- _WORK TO COMPLETE_: The required result is one figure, the count of lines below with the string "className" in them.

:: EXTRACTED ENTRIES

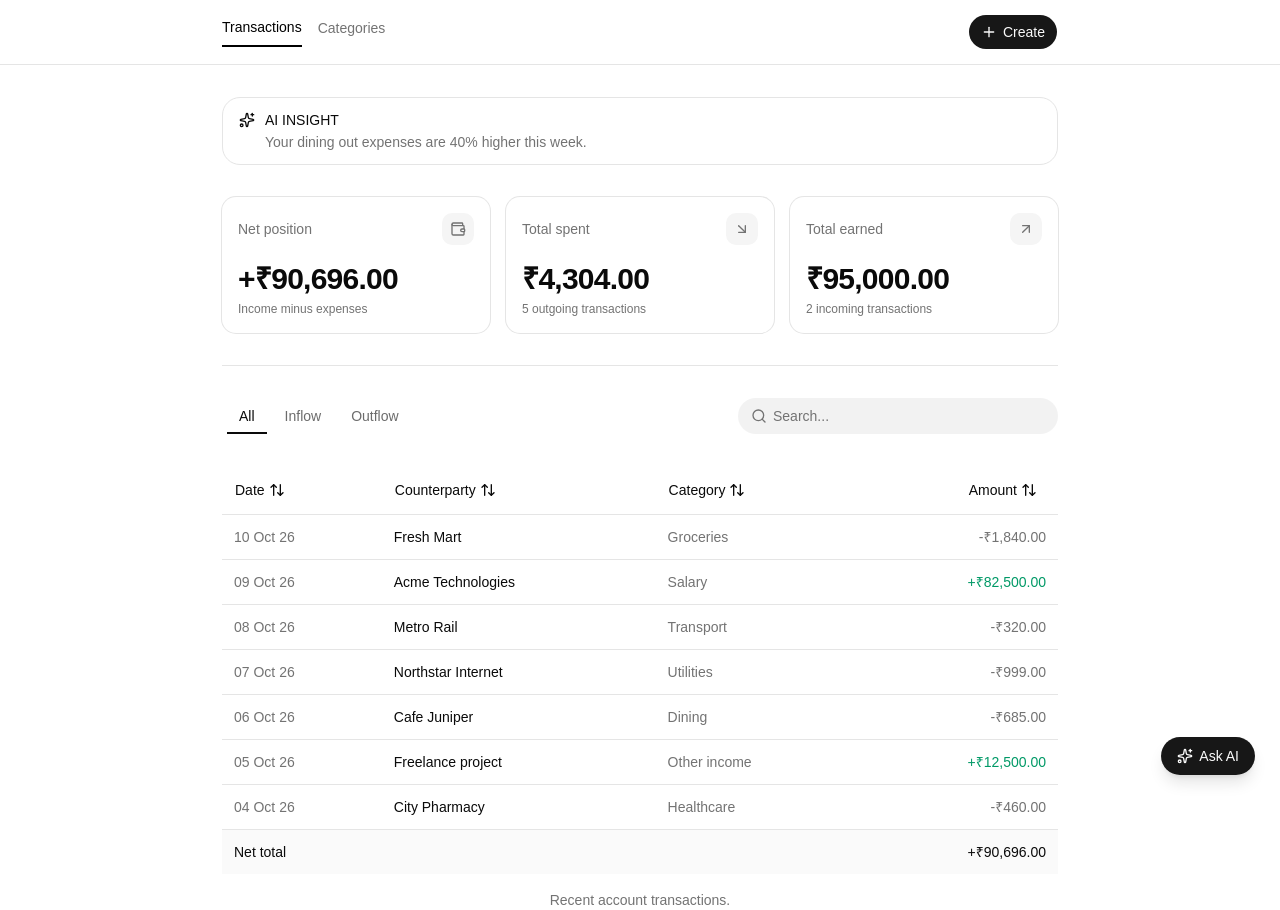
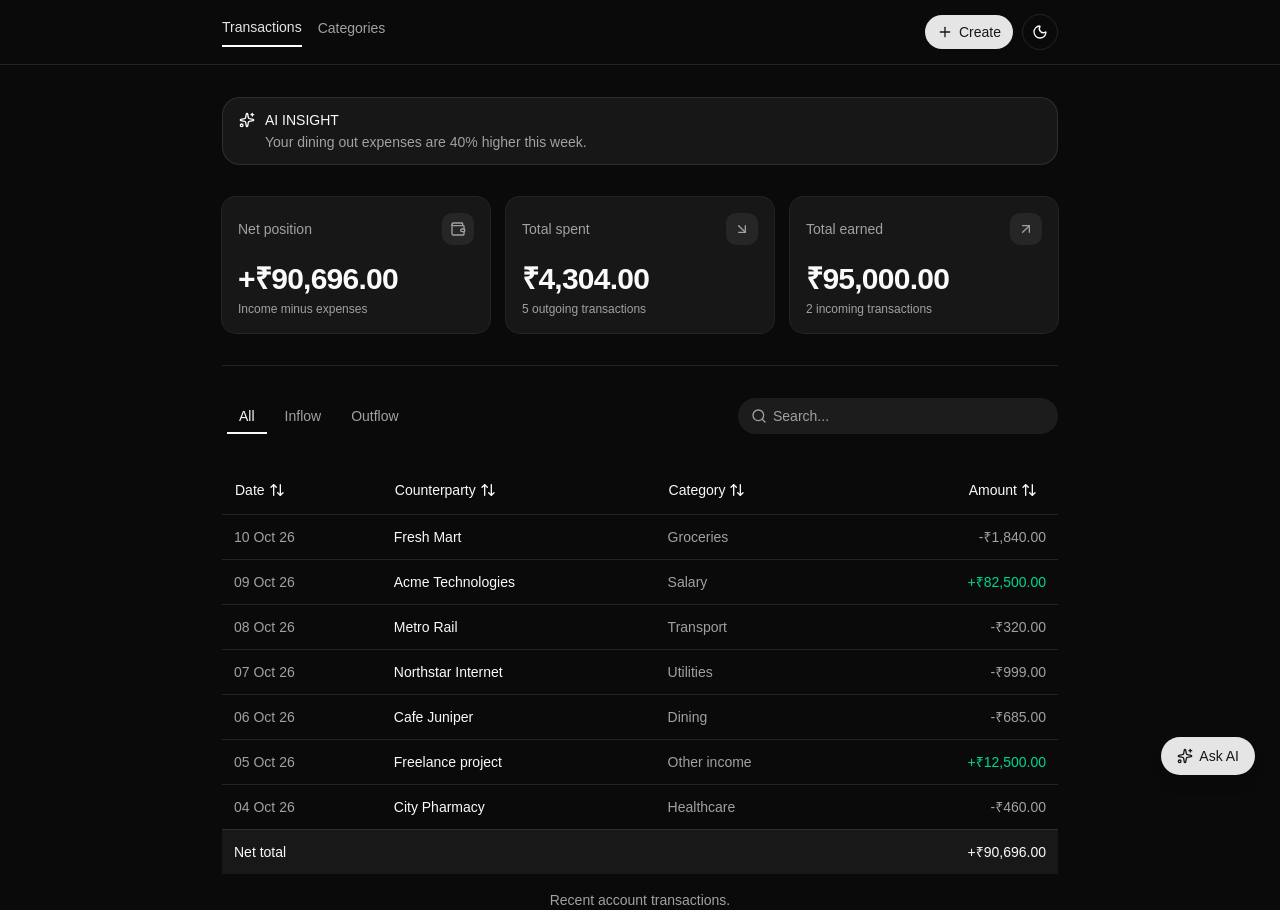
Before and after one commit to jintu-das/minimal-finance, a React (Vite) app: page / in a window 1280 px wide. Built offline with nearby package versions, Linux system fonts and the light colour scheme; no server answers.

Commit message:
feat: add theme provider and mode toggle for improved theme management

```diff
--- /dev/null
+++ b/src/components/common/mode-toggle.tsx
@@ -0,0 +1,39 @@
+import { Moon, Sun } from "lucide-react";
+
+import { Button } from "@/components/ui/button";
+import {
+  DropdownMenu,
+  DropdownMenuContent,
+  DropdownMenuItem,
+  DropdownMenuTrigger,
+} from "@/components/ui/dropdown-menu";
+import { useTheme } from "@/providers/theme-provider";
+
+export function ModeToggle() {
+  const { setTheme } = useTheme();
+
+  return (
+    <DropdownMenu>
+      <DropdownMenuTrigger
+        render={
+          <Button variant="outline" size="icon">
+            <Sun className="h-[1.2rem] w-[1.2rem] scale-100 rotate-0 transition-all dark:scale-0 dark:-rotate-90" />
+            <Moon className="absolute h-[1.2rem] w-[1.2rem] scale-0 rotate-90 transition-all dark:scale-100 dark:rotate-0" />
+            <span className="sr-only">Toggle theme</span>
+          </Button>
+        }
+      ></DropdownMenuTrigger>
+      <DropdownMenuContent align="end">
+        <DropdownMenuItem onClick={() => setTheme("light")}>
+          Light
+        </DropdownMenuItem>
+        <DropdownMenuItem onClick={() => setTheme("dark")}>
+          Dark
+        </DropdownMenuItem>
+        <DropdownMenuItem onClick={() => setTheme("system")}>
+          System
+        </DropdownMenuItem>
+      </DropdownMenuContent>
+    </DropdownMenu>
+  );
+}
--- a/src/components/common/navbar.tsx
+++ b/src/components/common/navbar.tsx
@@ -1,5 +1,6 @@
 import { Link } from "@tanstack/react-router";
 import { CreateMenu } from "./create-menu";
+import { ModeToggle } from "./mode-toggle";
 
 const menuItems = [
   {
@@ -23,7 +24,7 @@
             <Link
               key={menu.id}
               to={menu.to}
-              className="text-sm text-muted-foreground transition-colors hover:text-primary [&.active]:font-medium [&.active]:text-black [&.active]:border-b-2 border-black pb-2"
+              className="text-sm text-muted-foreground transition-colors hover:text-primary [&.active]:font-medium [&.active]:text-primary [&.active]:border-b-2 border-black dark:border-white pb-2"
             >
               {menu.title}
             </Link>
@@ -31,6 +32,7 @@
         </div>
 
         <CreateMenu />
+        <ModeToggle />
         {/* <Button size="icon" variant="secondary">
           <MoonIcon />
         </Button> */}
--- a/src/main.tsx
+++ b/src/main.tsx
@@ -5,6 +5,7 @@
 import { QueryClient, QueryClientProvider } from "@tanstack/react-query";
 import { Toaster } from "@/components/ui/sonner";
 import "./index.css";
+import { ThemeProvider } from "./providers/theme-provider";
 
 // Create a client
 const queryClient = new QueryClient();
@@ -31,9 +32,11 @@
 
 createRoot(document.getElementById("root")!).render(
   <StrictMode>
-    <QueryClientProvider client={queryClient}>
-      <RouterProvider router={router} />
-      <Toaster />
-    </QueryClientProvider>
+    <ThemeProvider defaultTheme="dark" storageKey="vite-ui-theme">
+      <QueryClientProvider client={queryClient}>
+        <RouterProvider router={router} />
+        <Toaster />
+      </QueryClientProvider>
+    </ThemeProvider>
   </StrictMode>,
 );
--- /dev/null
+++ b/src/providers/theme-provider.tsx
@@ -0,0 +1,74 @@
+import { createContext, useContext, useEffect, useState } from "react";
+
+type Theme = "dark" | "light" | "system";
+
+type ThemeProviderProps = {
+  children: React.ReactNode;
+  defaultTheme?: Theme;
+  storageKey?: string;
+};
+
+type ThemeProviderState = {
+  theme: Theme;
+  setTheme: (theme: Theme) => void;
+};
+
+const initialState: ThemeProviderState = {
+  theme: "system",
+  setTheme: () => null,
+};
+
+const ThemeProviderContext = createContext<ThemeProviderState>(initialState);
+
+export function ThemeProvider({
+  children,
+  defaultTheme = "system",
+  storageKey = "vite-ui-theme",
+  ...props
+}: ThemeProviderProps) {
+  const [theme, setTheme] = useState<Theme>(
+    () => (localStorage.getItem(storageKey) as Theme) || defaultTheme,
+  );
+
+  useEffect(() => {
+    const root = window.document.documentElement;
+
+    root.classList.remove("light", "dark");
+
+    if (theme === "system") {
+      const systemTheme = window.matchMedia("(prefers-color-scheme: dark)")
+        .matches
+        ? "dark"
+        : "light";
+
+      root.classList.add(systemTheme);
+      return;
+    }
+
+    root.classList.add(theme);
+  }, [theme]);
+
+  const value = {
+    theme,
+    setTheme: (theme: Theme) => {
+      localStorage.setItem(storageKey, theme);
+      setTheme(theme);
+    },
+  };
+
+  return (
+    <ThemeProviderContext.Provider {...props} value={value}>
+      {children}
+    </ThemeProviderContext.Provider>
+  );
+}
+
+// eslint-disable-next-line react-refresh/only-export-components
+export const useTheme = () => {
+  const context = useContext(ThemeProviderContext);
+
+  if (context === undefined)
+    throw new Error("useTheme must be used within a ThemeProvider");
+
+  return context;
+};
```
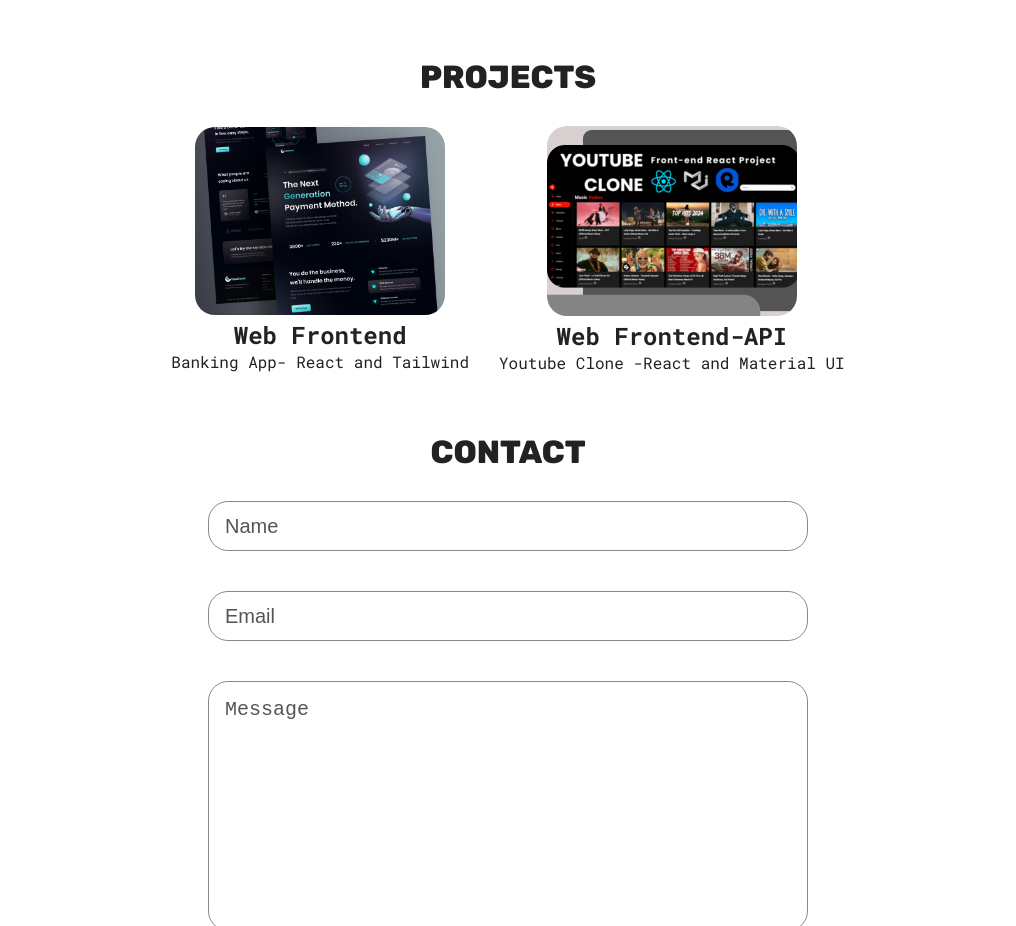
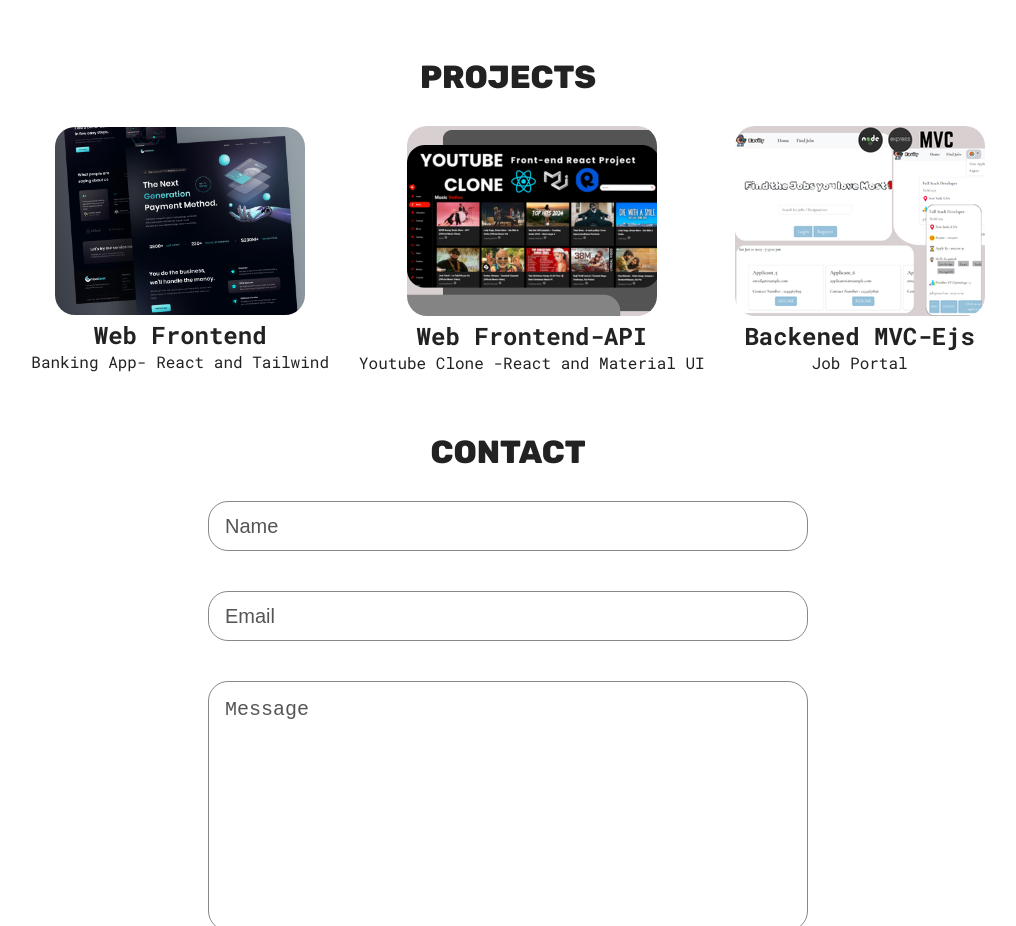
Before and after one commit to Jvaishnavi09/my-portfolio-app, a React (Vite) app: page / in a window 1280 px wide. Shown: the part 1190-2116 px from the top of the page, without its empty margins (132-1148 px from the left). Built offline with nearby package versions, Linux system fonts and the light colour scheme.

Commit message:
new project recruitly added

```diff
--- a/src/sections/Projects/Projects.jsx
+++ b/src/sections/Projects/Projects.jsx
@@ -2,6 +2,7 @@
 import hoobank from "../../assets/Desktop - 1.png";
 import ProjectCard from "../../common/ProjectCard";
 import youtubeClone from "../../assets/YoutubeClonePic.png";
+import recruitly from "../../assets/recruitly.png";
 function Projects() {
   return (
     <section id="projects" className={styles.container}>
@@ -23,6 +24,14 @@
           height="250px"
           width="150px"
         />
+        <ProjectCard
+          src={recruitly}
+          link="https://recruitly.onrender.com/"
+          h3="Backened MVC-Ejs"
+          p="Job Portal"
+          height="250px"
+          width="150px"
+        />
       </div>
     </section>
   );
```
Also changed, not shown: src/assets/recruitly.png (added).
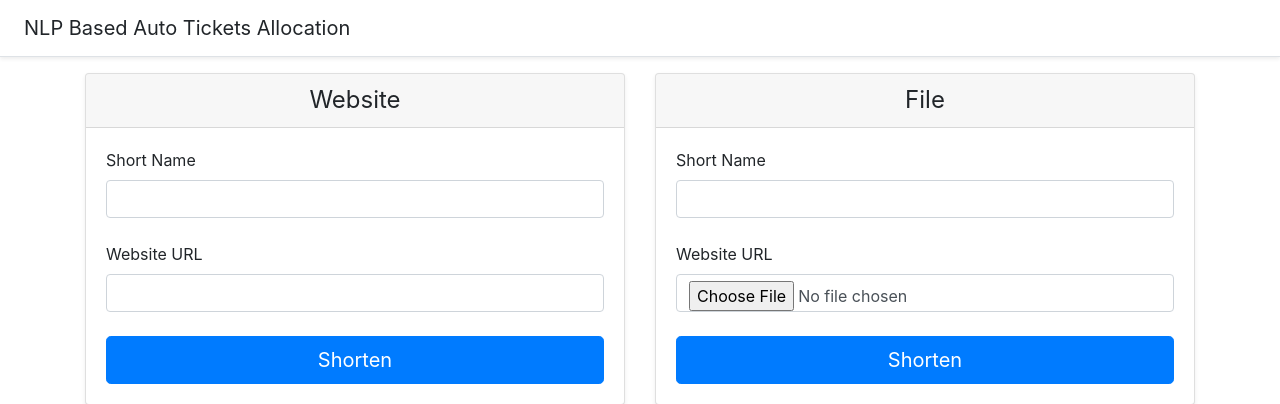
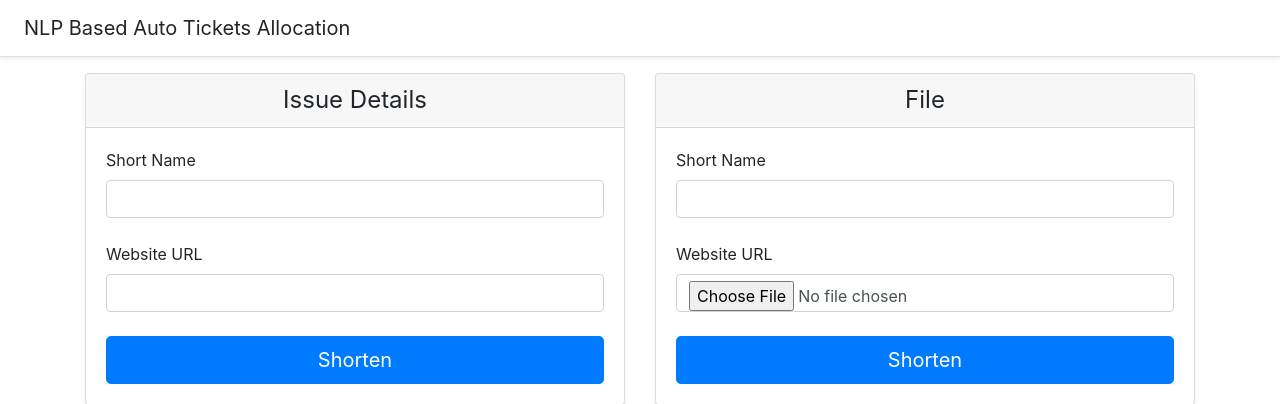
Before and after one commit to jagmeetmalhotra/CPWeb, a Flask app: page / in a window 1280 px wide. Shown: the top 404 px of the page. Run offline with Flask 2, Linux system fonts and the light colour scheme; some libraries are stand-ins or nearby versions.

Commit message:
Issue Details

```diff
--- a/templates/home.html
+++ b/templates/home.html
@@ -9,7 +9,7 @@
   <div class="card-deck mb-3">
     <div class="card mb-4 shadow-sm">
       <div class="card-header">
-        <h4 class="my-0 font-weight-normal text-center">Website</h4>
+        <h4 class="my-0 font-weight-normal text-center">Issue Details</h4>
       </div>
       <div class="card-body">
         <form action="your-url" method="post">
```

::::

- _WRITTEN REPLY_: 6